*WORK TO COMPLETE*: Output each record exactly, with nothing omitted.

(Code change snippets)
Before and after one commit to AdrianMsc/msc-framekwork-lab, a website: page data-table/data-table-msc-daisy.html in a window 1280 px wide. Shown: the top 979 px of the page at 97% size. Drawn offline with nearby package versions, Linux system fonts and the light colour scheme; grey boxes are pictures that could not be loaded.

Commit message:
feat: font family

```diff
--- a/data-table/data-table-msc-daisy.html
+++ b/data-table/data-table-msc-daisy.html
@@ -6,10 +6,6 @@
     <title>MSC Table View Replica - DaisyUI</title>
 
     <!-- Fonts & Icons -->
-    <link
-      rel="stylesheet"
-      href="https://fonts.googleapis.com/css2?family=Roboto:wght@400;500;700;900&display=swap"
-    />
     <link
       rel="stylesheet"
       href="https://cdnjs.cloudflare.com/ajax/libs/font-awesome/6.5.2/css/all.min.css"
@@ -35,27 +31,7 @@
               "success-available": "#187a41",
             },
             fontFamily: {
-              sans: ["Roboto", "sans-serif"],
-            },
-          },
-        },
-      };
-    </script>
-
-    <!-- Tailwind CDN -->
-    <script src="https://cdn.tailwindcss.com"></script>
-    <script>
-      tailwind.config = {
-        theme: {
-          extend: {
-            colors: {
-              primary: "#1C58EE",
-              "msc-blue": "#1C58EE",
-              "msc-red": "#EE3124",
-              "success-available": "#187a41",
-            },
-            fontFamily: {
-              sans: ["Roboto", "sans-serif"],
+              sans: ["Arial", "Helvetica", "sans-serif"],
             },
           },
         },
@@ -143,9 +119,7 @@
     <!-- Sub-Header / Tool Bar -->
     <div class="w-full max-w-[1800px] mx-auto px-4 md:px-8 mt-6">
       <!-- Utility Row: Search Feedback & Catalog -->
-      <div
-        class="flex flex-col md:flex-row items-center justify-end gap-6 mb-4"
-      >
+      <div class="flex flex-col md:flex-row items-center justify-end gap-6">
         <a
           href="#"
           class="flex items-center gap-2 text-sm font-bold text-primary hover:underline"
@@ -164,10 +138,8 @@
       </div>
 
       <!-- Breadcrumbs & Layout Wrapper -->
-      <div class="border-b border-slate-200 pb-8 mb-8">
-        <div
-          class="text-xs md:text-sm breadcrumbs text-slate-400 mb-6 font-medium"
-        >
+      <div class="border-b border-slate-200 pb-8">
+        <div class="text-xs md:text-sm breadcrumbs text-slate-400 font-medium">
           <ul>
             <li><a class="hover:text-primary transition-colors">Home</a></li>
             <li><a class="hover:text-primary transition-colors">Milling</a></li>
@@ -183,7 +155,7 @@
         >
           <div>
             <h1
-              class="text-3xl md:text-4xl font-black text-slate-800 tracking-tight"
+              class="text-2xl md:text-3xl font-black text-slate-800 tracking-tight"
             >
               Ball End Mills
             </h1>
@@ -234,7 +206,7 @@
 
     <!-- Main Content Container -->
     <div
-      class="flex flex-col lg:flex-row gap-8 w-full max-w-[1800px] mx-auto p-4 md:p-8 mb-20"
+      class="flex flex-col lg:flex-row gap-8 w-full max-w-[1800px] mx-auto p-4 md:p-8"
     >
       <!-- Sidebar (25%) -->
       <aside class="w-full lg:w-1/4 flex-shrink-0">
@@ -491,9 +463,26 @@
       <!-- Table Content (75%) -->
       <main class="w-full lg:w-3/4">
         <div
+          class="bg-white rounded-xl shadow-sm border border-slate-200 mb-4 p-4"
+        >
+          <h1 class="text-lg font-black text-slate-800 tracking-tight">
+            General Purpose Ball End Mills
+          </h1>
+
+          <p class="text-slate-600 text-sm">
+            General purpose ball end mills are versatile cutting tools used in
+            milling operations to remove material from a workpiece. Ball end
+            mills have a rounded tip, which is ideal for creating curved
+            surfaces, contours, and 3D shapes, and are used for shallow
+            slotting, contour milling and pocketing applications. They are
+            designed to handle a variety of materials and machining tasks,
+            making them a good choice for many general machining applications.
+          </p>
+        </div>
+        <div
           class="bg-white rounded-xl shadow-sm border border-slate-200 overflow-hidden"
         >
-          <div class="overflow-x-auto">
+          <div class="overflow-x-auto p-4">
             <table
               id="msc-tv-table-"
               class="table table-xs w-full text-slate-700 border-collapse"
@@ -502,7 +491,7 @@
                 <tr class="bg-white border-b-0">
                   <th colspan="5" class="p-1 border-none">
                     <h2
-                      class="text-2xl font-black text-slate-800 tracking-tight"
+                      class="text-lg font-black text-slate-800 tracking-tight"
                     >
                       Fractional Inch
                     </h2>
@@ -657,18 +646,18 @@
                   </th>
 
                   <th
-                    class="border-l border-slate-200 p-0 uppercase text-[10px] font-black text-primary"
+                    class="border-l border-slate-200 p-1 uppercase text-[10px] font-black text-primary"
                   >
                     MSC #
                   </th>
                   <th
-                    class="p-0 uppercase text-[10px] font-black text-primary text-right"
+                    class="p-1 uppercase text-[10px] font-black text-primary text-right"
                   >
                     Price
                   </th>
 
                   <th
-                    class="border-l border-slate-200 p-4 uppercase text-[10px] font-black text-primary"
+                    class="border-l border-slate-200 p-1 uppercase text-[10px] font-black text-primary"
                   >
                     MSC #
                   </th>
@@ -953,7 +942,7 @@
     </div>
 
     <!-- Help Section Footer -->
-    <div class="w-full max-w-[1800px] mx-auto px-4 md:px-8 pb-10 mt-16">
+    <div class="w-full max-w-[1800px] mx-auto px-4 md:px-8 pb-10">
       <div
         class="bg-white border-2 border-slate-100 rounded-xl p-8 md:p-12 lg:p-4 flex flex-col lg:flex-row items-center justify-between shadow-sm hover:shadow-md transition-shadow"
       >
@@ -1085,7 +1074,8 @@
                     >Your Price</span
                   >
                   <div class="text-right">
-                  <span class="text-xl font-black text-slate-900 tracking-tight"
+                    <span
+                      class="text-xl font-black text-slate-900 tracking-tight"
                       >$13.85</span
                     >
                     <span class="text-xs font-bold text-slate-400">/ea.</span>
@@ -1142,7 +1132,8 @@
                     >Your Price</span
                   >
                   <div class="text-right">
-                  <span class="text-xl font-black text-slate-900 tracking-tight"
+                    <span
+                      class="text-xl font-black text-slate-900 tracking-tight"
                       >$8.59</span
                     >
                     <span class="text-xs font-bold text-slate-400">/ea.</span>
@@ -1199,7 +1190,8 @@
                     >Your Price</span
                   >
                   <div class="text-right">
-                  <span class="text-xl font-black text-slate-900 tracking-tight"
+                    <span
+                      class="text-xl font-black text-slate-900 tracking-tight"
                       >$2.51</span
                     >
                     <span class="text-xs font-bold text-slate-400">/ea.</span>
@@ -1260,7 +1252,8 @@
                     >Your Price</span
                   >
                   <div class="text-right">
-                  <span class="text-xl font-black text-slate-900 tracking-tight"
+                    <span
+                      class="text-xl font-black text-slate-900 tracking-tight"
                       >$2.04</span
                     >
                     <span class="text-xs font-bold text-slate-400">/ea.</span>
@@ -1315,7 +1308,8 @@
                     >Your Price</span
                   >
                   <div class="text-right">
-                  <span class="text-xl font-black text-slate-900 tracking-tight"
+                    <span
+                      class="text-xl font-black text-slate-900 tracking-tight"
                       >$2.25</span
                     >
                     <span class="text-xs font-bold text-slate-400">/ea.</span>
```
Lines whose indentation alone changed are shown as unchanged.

*EXPECTED OUTPUT*:
Before and after one commit to AdrianMsc/msc-framekwork-lab, a website: page data-table/data-table-msc-daisy.html in a window 1280 px wide. Shown: the top 979 px of the page at 97% size. Drawn offline with nearby package versions, Linux system fonts and the light colour scheme; grey boxes are pictures that could not be loaded.

Commit message:
feat: font family

```diff
--- a/data-table/data-table-msc-daisy.html
+++ b/data-table/data-table-msc-daisy.html
@@ -6,10 +6,6 @@
     <title>MSC Table View Replica - DaisyUI</title>
 
     <!-- Fonts & Icons -->
-    <link
-      rel="stylesheet"
-      href="https://fonts.googleapis.com/css2?family=Roboto:wght@400;500;700;900&display=swap"
-    />
     <link
       rel="stylesheet"
       href="https://cdnjs.cloudflare.com/ajax/libs/font-awesome/6.5.2/css/all.min.css"
@@ -35,27 +31,7 @@
               "success-available": "#187a41",
             },
             fontFamily: {
-              sans: ["Roboto", "sans-serif"],
-            },
-          },
-        },
-      };
-    </script>
-
-    <!-- Tailwind CDN -->
-    <script src="https://cdn.tailwindcss.com"></script>
-    <script>
-      tailwind.config = {
-        theme: {
-          extend: {
-            colors: {
-              primary: "#1C58EE",
-              "msc-blue": "#1C58EE",
-              "msc-red": "#EE3124",
-              "success-available": "#187a41",
-            },
-            fontFamily: {
-              sans: ["Roboto", "sans-serif"],
+              sans: ["Arial", "Helvetica", "sans-serif"],
             },
           },
         },
@@ -143,9 +119,7 @@
     <!-- Sub-Header / Tool Bar -->
     <div class="w-full max-w-[1800px] mx-auto px-4 md:px-8 mt-6">
       <!-- Utility Row: Search Feedback & Catalog -->
-      <div
-        class="flex flex-col md:flex-row items-center justify-end gap-6 mb-4"
-      >
+      <div class="flex flex-col md:flex-row items-center justify-end gap-6">
         <a
           href="#"
           class="flex items-center gap-2 text-sm font-bold text-primary hover:underline"
@@ -164,10 +138,8 @@
       </div>
 
       <!-- Breadcrumbs & Layout Wrapper -->
-      <div class="border-b border-slate-200 pb-8 mb-8">
-        <div
-          class="text-xs md:text-sm breadcrumbs text-slate-400 mb-6 font-medium"
-        >
+      <div class="border-b border-slate-200 pb-8">
+        <div class="text-xs md:text-sm breadcrumbs text-slate-400 font-medium">
           <ul>
             <li><a class="hover:text-primary transition-colors">Home</a></li>
             <li><a class="hover:text-primary transition-colors">Milling</a></li>
@@ -183,7 +155,7 @@
         >
           <div>
             <h1
-              class="text-3xl md:text-4xl font-black text-slate-800 tracking-tight"
+              class="text-2xl md:text-3xl font-black text-slate-800 tracking-tight"
             >
               Ball End Mills
             </h1>
@@ -234,7 +206,7 @@
 
     <!-- Main Content Container -->
     <div
-      class="flex flex-col lg:flex-row gap-8 w-full max-w-[1800px] mx-auto p-4 md:p-8 mb-20"
+      class="flex flex-col lg:flex-row gap-8 w-full max-w-[1800px] mx-auto p-4 md:p-8"
     >
       <!-- Sidebar (25%) -->
       <aside class="w-full lg:w-1/4 flex-shrink-0">
@@ -491,9 +463,26 @@
       <!-- Table Content (75%) -->
       <main class="w-full lg:w-3/4">
         <div
+          class="bg-white rounded-xl shadow-sm border border-slate-200 mb-4 p-4"
+        >
+          <h1 class="text-lg font-black text-slate-800 tracking-tight">
+            General Purpose Ball End Mills
+          </h1>
+
+          <p class="text-slate-600 text-sm">
+            General purpose ball end mills are versatile cutting tools used in
+            milling operations to remove material from a workpiece. Ball end
+            mills have a rounded tip, which is ideal for creating curved
+            surfaces, contours, and 3D shapes, and are used for shallow
+            slotting, contour milling and pocketing applications. They are
+            designed to handle a variety of materials and machining tasks,
+            making them a good choice for many general machining applications.
+          </p>
+        </div>
+        <div
           class="bg-white rounded-xl shadow-sm border border-slate-200 overflow-hidden"
         >
-          <div class="overflow-x-auto">
+          <div class="overflow-x-auto p-4">
             <table
               id="msc-tv-table-"
               class="table table-xs w-full text-slate-700 border-collapse"
@@ -502,7 +491,7 @@
                 <tr class="bg-white border-b-0">
                   <th colspan="5" class="p-1 border-none">
                     <h2
-                      class="text-2xl font-black text-slate-800 tracking-tight"
+                      class="text-lg font-black text-slate-800 tracking-tight"
                     >
                       Fractional Inch
                     </h2>
@@ -657,18 +646,18 @@
                   </th>
 
                   <th
-                    class="border-l border-slate-200 p-0 uppercase text-[10px] font-black text-primary"
+                    class="border-l border-slate-200 p-1 uppercase text-[10px] font-black text-primary"
                   >
                     MSC #
                   </th>
                   <th
-                    class="p-0 uppercase text-[10px] font-black text-primary text-right"
+                    class="p-1 uppercase text-[10px] font-black text-primary text-right"
                   >
                     Price
                   </th>
 
                   <th
-                    class="border-l border-slate-200 p-4 uppercase text-[10px] font-black text-primary"
+                    class="border-l border-slate-200 p-1 uppercase text-[10px] font-black text-primary"
                   >
                     MSC #
                   </th>
@@ -953,7 +942,7 @@
     </div>
 
     <!-- Help Section Footer -->
-    <div class="w-full max-w-[1800px] mx-auto px-4 md:px-8 pb-10 mt-16">
+    <div class="w-full max-w-[1800px] mx-auto px-4 md:px-8 pb-10">
       <div
         class="bg-white border-2 border-slate-100 rounded-xl p-8 md:p-12 lg:p-4 flex flex-col lg:flex-row items-center justify-between shadow-sm hover:shadow-md transition-shadow"
       >
@@ -1085,7 +1074,8 @@
                     >Your Price</span
                   >
                   <div class="text-right">
-                  <span class="text-xl font-black text-slate-900 tracking-tight"
+                    <span
+                      class="text-xl font-black text-slate-900 tracking-tight"
                       >$13.85</span
                     >
                     <span class="text-xs font-bold text-slate-400">/ea.</span>
@@ -1142,7 +1132,8 @@
                     >Your Price</span
                   >
                   <div class="text-right">
-                  <span class="text-xl font-black text-slate-900 tracking-tight"
+                    <span
+                      class="text-xl font-black text-slate-900 tracking-tight"
                       >$8.59</span
                     >
                     <span class="text-xs font-bold text-slate-400">/ea.</span>
@@ -1199,7 +1190,8 @@
                     >Your Price</span
                   >
                   <div class="text-right">
-                  <span class="text-xl font-black text-slate-900 tracking-tight"
+                    <span
+                      class="text-xl font-black text-slate-900 tracking-tight"
                       >$2.51</span
                     >
                     <span class="text-xs font-bold text-slate-400">/ea.</span>
@@ -1260,7 +1252,8 @@
                     >Your Price</span
                   >
                   <div class="text-right">
-                  <span class="text-xl font-black text-slate-900 tracking-tight"
+                    <span
+                      class="text-xl font-black text-slate-900 tracking-tight"
                       >$2.04</span
                     >
                     <span class="text-xs font-bold text-slate-400">/ea.</span>
@@ -1315,7 +1308,8 @@
                     >Your Price</span
                   >
                   <div class="text-right">
-                  <span class="text-xl font-black text-slate-900 tracking-tight"
+                    <span
+                      class="text-xl font-black text-slate-900 tracking-tight"
                       >$2.25</span
                     >
                     <span class="text-xs font-bold text-slate-400">/ea.</span>
```
Lines whose indentation alone changed are shown as unchanged.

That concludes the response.